The DVD movie battery life test determined 119 minutes (1:59 hours). The 4400 mAh battery is ready for the next movie session after 1:31 hours (92 minutes, recharging).
When all energy savings options are exhausted and the brightness is dimmed to the lowest level, the idle power consumption is 12.6 watts. An average of 24.6 watts is realistic, though. This is the maximum power consumption that the 15.6 incher treats itself to. So, the Aspire 5552G isn't exactly economical. The Aspire 5741G-334G50Mn (i3-330M, HD 5470) only consumes 10.5 watts, the Lenovo Thinkpad L512 (i3-330M, Intel HD) is satisfied with 9.2 watts (all minimum power consumption). However, the 5552G is on a low level for a notebook with a graphics card that can't be disabled.

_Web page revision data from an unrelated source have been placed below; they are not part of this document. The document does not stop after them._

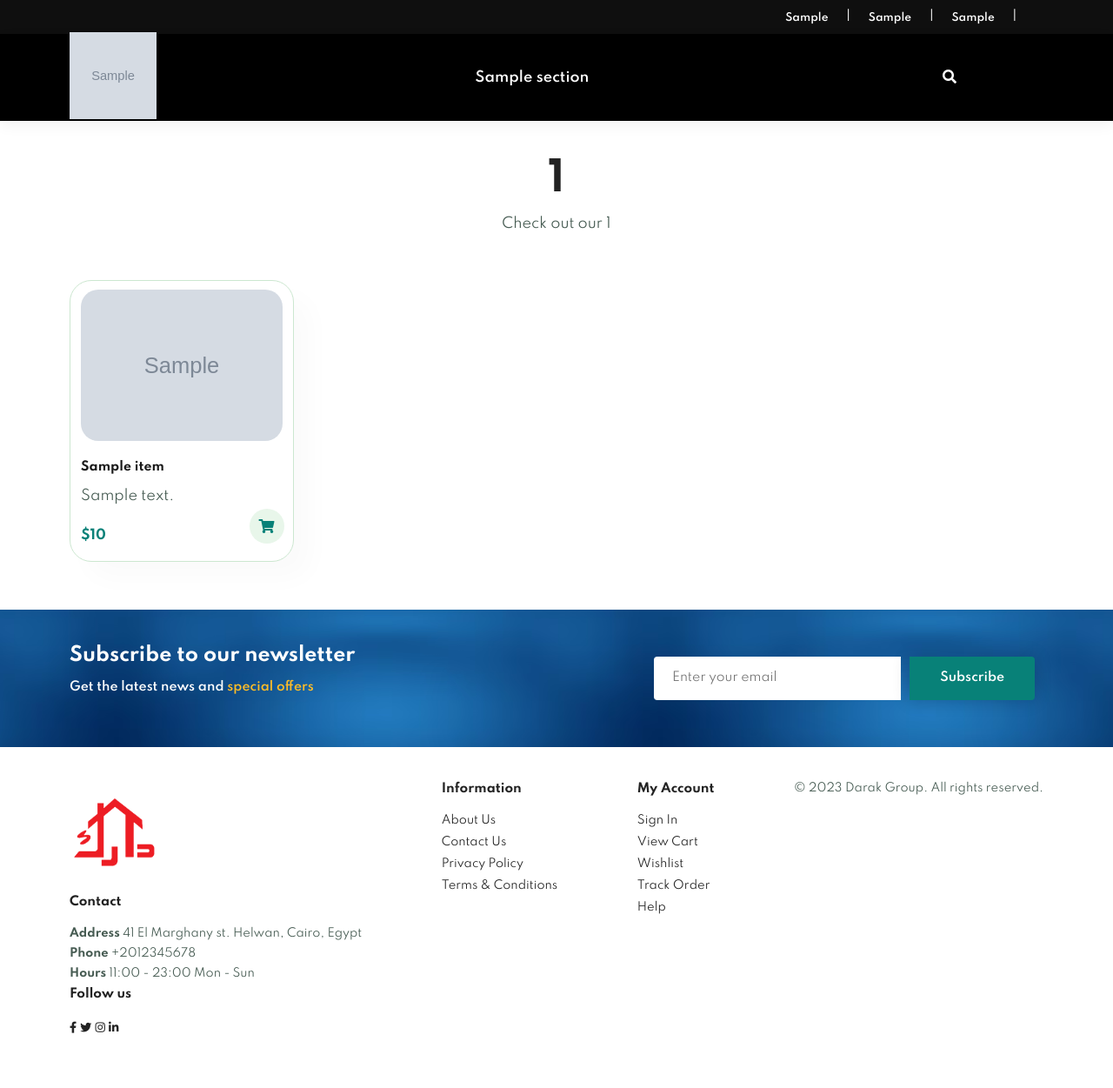
After one commit to m39-ibrahim/darak, a Flask app: page /sections/1 in a window 1280 px wide. The commit adds this page. Shown: the whole page at 87% size. Run offline with Flask 3, Linux system fonts and the light colour scheme; grey boxes marked "Sample" are stand-in pictures; a database or web service that is not in the repository returns one stand-in record (values such as "Sample title").

Commit message:
Retreiving section data. All redirect to the same page like categories

```diff
--- a/src/main.py
+++ b/src/main.py
@@ -7,4 +7,5 @@ from routes import *
 if __name__ == "__main__":
     app.secret_key = 'your_secret_key_here'
     app.register_blueprint(category_bp)
+    app.register_blueprint(section_bp)
     app.run(debug=True)
--- a/src/routes.py
+++ b/src/routes.py
@@ -3,3 +3,4 @@ from payment import *
 from view_stuff import *
 from home import *
 from category import *
+from section import *
--- /dev/null
+++ b/src/section.py
@@ -0,0 +1,40 @@
+# section.py
+from flask import Blueprint, render_template, jsonify, request
+from classes.DataAccess import DatabaseController
+from home import fetch_data
+from pprint import pprint
+
+section_bp = Blueprint('section', __name__)
+db_controller = DatabaseController()
+
+# You can keep the existing route for displaying the section content
+@section_bp.route("/sections/<section_name>", methods=['GET', 'POST'])
+def display_section(section_name):
+    section_name = section_name.replace("_", " ")
+    section_name = section_name[0].upper() + section_name[1:]
+    print("Section name:", section_name)
+    items = db_controller.db.item.find({"section": section_name})
+    print(items)
+
+    # Prepare a list to store item data
+    items_data = []
+    # Iterate through each item fetched from the database
+    for item in items:
+        # Extract necessary fields for each item
+        item_data = {
+            "id": str(item["_id"]),  # Convert ObjectId to string
+            "category": item["category"],
+            "section": item["section"],
+            "quantity": int(item["quantity"]),  # Convert to integer
+            "description": item["description"],
+            "name": item["name"],
+            "price": (item["price"]),  # Convert to float and adjust for currency
+            "images": item.get("images", ""),  # Get images if available, otherwise empty string
+        }
+        items_data.append(item_data)
+
+    pprint(items_data)
+    categories_data = db_controller.db.categories.find({})
+    small_header_data, header_data,hero_data, sections_data = fetch_data()
+    # Render the template with the section title and items data
+    return render_template("sections.html", section_title=section_name, items=items_data, categories=categories_data, header=header_data,  hero_data=db_controller.db.hero.find_one(), small_header=small_header_data, sections=sections_data)
--- a/src/static/script.js
+++ b/src/static/script.js
@@ -65,9 +65,10 @@ document.addEventListener("DOMContentLoaded", function () {
 
 
 document.getElementById('search-icon').addEventListener('click', function() {
+    console.log("Search icon clicked")
     var searchBox = document.getElementById('search-box');
     if (searchBox.classList.contains('visible')) {
-        searchBox.classList.remove('visible');
+        // searchBox.classList.remove('visible');
     } else {
         searchBox.classList.add('visible');
     }
@@ -168,3 +169,38 @@ $(document).ready(function() {
         console.log('Category clicked:', category);
     });
 });
+
+document.addEventListener('DOMContentLoaded', function() {
+    // const sectionLinks = document.querySelectorAll('.section-link');
+
+    // sectionLinks.forEach(function(sectionLink) {
+    //     sectionLink.addEventListener('click', function(event) {
+    //         event.preventDefault();  // Prevent the default behavior of the link
+    //         const sectionName = this.textContent.trim();
+    //         // Perform your desired action with the section data
+    //         console.log('Section clicked:', sectionName);
+    //         // Send the selected section to the server
+    //         sendSectionToServer(sectionName);
+    //         // window.location.href = '/sections/' + sectionName.replace(/\s+/g, '_').toLowerCase();
+    //     });
+    // });
+
+    function sendSectionToServer(sectionName) {
+        // Create an XMLHttpRequest object
+        const xhr = new XMLHttpRequest();
+        // Define the request method, URL, and asynchronous flag
+        xhr.open('POST', '/sections/' + sectionName, true);
+        // Set the request header
+        xhr.setRequestHeader('Content-Type', 'application/json');
+        // Define the callback function when the request is complete
+        xhr.onload = function() {
+            if (xhr.status === 200) {
+                console.log('Section sent to server successfully.');
+            } else {
+                console.error('Error sending section to server.');
+            }
+        };
+        // Send the request
+        xhr.send();
+    }
+});
--- a/src/templates/base.html
+++ b/src/templates/base.html
@@ -28,9 +28,8 @@
   <section id="header">
     <a href="/home"><img src="{{ header.logo }}" class="logo" alt="" width="100" height="100"/></a>
     {% for section in sections %}
-    <a href="/{{ (section.name|lower()).replace(' ', '_') }}.html" class="section-link" data-category="{{ section.categories|join(', ') }}">{{ section.name }}</a>
+    <a href="/sections/{{ (section.name|lower()).replace(' ', '_') }}" class="section-link" data-category="{{ section.categories|join(', ') }}">{{ section.name }}</a>
     {% endfor %}
-
     <ul id="navbar">
       <li><a href="javascript:void(0);" id="search-icon"><i class="fas fa-search"></i></a></li>
       <li><a href="#"><i class="{{header.header_2}}"></i> </a></li>
--- a/src/templates/cart.html
+++ /dev/null
@@ -1,3 +0,0 @@
-cart.html
-cart.html
-cart.html
--- a/src/templates/checkout.html
+++ /dev/null
@@ -1,3 +0,0 @@
-checkout.html
-checkout.html
-checkout.html
--- a/src/templates/electronic_devices.html
+++ /dev/null
@@ -1 +0,0 @@
-{% include 'base.html' %}
--- a/src/templates/error.html
+++ /dev/null
@@ -1,2 +0,0 @@
-error
-{{ err }}
--- a/src/templates/fabrics.html
+++ /dev/null
@@ -1 +0,0 @@
-{% include 'base.html' %}
--- a/src/templates/footer.html
+++ b/src/templates/footer.html
@@ -9,7 +9,7 @@
       rel="stylesheet"
       href="https://use.fontawesome.com/releases/v5.15.4/css/all.css"
     />
-    <link rel="stylesheet" href="static/style.css" />
+    <link rel="stylesheet" href="/static/style.css" />
     <title>Darak Group</title>
   </head>
 
@@ -71,4 +71,4 @@
       <p>© 2023 Darak Group. All rights reserved.</p>
     </div>
   </footer>
-  <script src="static/script.js"></script>
+  <script src="/static/script.js"></script>
--- a/src/templates/home_appliances.html
+++ /dev/null
@@ -1 +0,0 @@
-{% include 'base.html' %}
--- a/src/templates/index.html
+++ b/src/templates/index.html
@@ -307,7 +307,7 @@
       </div>
     </footer>
 
-  <script src="static/script.js"></script>
+  <script src="/static/script.js"></script>
 
 </body>
 </html>
--- /dev/null
+++ b/src/templates/sections.html
@@ -0,0 +1,29 @@
+{% include 'base.html' %}
+{% block stuff %}
+    <section id="product1" class="section-p1">
+        <h2>{{ section_title|title }}</h2>
+        <p>Check out our {{ section_title |title}}</p>
+<script>        console.log({{ items }})</script>
+        <div class="pro-container">
+            {% for item in items %}
+                <div class="pro">
+                    <!-- Assuming the image is stored in the database, otherwise adjust accordingly -->
+                    <img src="{{ item.images }}" alt="{{ item.name }}" />
+                    <div class="des">
+                        <!-- Displaying the item name and description -->
+                        <h5>{{ item.name }}</h5>
+                        <p>{{ item.description }}</p>
+                        <h4>${{ item.price }}</h4>
+                    </div>
+                    <a href="#"><i class="fas fa-shopping-cart cart"></i></a>
+                </div>
+            {% endfor %}
+        </div>
+    </section>
+    <script>
+console.log({{tester}}
+
+)
+{% include 'footer.html' %}
+    </script>
+{% endblock %}
--- a/src/templates/shop.html
+++ /dev/null
@@ -1,3 +0,0 @@
-category.html
-category.html
-category.html
```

When the HD 5470 is active during a 3DMark2006, the total effective power increases to 54.4 watts. We assess the maximum requirement in a stress test of Prime95 and Furmark. The multimeter now indicates 61.1 watts. The 90 watt adapter seems to be suitably sized. Battery recharging needs about 20 watts.
|Off / Standby||0.1 / 0.6 Watt|
|Idle|| 12.6 / 18.6 / 24.6 Watt|
54.4 / 61.1 Watt|
The Acer Aspire 5552G-P344G50Mnkk with an Athlon II P340 (2x 2.20 GHz) is an all-rounder that has low, but in most cases, sufficient office performance data. The entry level GPU, ATI Mobility Radeon HD 5470 can only reproduce current 3D games in extremely reduced details and resolutions. Serious gamers should better look around for an HD 5650 or Nvidia GT 330M/425M.
The Aspire's advantages score with a sufficiently stable, but especially with a resistant, case. The ergonomic key data is good (temperature, system noise) and the touchpad is compliant. The 15.6 incher remains quiet, or just audible, at every time. Unfortunately, the keyboard fails in every average typing demand because it yields and thus gives a spongy feel. In return, the layout including a number pad is successful.
The 15.6 incher's battery life doesn't meet the expectations. Two and a half hours of WLAN surfing or two hours of DVD playback isn't great. It also has a reflective and too dark display that makes working in sunlight difficult.
If you aren't dependent on gaming performance and high mobility, you'll get a fair offer in the Aspire 5552G. The 15.6 incher is available for a bit less than 600 euro. Alternatives with stronger graphics cards (HD 5650) and quad/triple core CPUs (Phenom II X4 N930, X3 N830) can also be found on virtual shelves.